ASSE Opposes Federal Rulemaking To Undercut Development of Voluntary Consensus Safety and Health Standards
DES PLAINES, IL (June 15, 2012) – Citing the negative impact it could have on occupational safety and health, the American Society of Safety Engineers (ASSE) said it strongly opposes action by the Office of the Federal Register (OFR) that could harm the future development of timely and effective voluntary national consensus safety and health standards.
At issue is whether and how voluntary consensus standards should be made available when cited in a federal regulation.
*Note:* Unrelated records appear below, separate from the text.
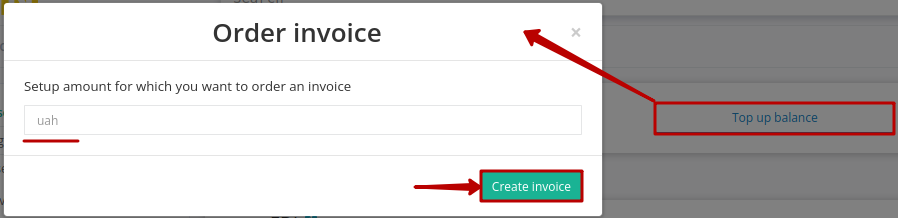
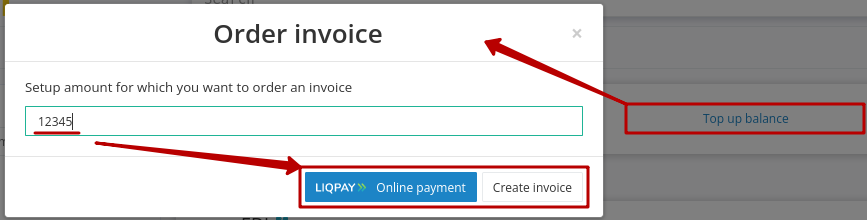
card_pay

diff --git a/docs/Personal_Cabinet/PCInstruction.rst b/docs/Personal_Cabinet/PCInstruction.rst
@@ -246,6 +246,8 @@ It is possible to make a purchase by paying an invoice (section `"Invoices" <htt
 
    The block will be removed if there are enough funds on the balance to cover the Additional Transaction / Tariff (after that it is possible to get 2-day access to services before an invoice payment again).
 
+   2 days of loyalty (access) are not activated for invoices issued as part of the automatic prolongation procedure.
+
 .. warning::
    When replenishing the balance, if its amount exceeds the cost of services / services that **"Awaiting payment"**, these funds are debited automatically!
 
@@ -398,6 +400,8 @@ The purchase of an additional tariff package is carried out through **"Cart"** (
 
    The block will be removed if there are enough funds on the balance to cover the Additional Transaction / Tariff (after that it is possible to get 2-day access to services before an invoice payment again).
 
+   2 days of loyalty (access) are not activated for invoices issued as part of the automatic prolongation procedure.
+
 .. _continue-tariff:
 
 **1.2.3.2 Prolong the tariff package**
@@ -423,6 +427,8 @@ Prolongation of the tariff package is carried out through **"Cart"** (more detai
 
    The block will be removed if there are enough funds on the balance to cover the Additional Transaction / Tariff (after that it is possible to get 2-day access to services before an invoice payment again).
 
+   2 days of loyalty (access) are not activated for invoices issued as part of the automatic prolongation procedure.
+
 **1.2.3.3 Edit the tariff package**
 """"""""""""""""""""""""""""""""""""""""""""""""""""""
 
@@ -446,6 +452,8 @@ Changing the tariff package of the service is carried out through **"Cart"** (mo
 
    The block will be removed if there are enough funds on the balance to cover the Additional Transaction / Tariff (after that it is possible to get 2-day access to services before an invoice payment again).
 
+   2 days of loyalty (access) are not activated for invoices issued as part of the automatic prolongation procedure.
+
 .. _balance:
 
 **1.2.4 Balance top up**
@@ -456,18 +464,29 @@ The balance panel displays the current balance (available for purchases of tarif
 .. image:: pics_New_balance_tariff/New_balance_tariff_03.png
    :align: center
 
-For **"Balance top up"** you need to specify the amount of replenishment and click **"Create invoice"**:
+For **"Balance top up"** you need to specify the amount of replenishment (uah) and choose the method: **"Online payment"** (LiqPay) or **"Create invoice"**:
 
 .. image:: pics_New_balance_tariff/New_balance_tariff_04.png
    :align: center
 
-Then the system automatically creates an invoice (more details in `"Invoices" <https://wiki.edin.ua/en/latest/Personal_Cabinet/PCInstruction.html#invoice>`__):
+.. tabs::
 
-.. image:: pics_PCInstruction/PCInstruction_008.png
-   :align: center
+   .. tab:: Online payment
 
-.. hint::
-   When you create an invoice, it is also automatically sent to email.
+      With **"Online payment"** You will be redirected to the page for entering card data or using Google Pay / Apple Pay / Privat24 services or You can pay in **"Another method"**, which is available on this page:
+
+      .. image:: pics_PCInstruction/PCInstruction_258.png
+         :align: center
+
+   .. tab:: Create invoice
+
+      When You **"Create invoice"** the system automatically creates an invoice (more details in `"Invoices" <https://wiki.edin.ua/en/latest/Personal_Cabinet/PCInstruction.html#invoice>`__):
+
+      .. image:: pics_PCInstruction/PCInstruction_008.png
+         :align: center
+
+      .. hint::
+         When you create an invoice, it is also automatically sent to email.
 
 **"History of transactions"** (has a convenient search) is kept for all transactions with the balance:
ASSE remains concerned the proposal overlooks the value consensus standards play in protecting workers, ignores the positive conversation among key stakeholders that is already changing how voluntary consensus standards are being made available, and, ultimately, threatens the ability of standards development organizations (SDO) like ASSE from hosting the development of such standards.
ASSE is the oldest professional safety society representing thousands of occupational safety, health and environmental professionals located globally. It is an SDO and is Secretariat for nine American National Standards Institute (ANSI) committees responsible for more than 100 occupational safety and health standards including those for motor vehicle operations, fall protection, risk management, construction and demolition, confined spaces and much more. These standards help employers and employees address hazards and implement best practices.
“Through the well-established ANSI consensus standard development process, our members, other safety and health professionals, industry, trade groups and other stakeholders are able to come together to develop standards that can readily incorporate the latest knowledge about how to protect workers,” ASSE President Terrie S. Norris, CSP, ARM wrote. “These standards are able to reflect current knowledge far beyond OSHA’s ability to do so.”
For a full copy of ASSE’s comments please go to http://www.asse.org/en/index.php/govt_affairs/asse-opposes-effort-to-undercut-development-of-independent-consensus-standards/ or to www.asse.org. ASSE standards information can be found at http://www.asse.org/publications/standards/index.php.
Founded in 1911, the Des Plaines, IL-based ASSE is the oldest professional safety organization and is committed to protecting people, property and the environment. Its more than 34,000 members lead, manage, supervise, research and consult on safety, health, transportation and environmental issues in all industries, government, labor, health care and education.
Contact: D. Hurns, firstname.lastname@example.org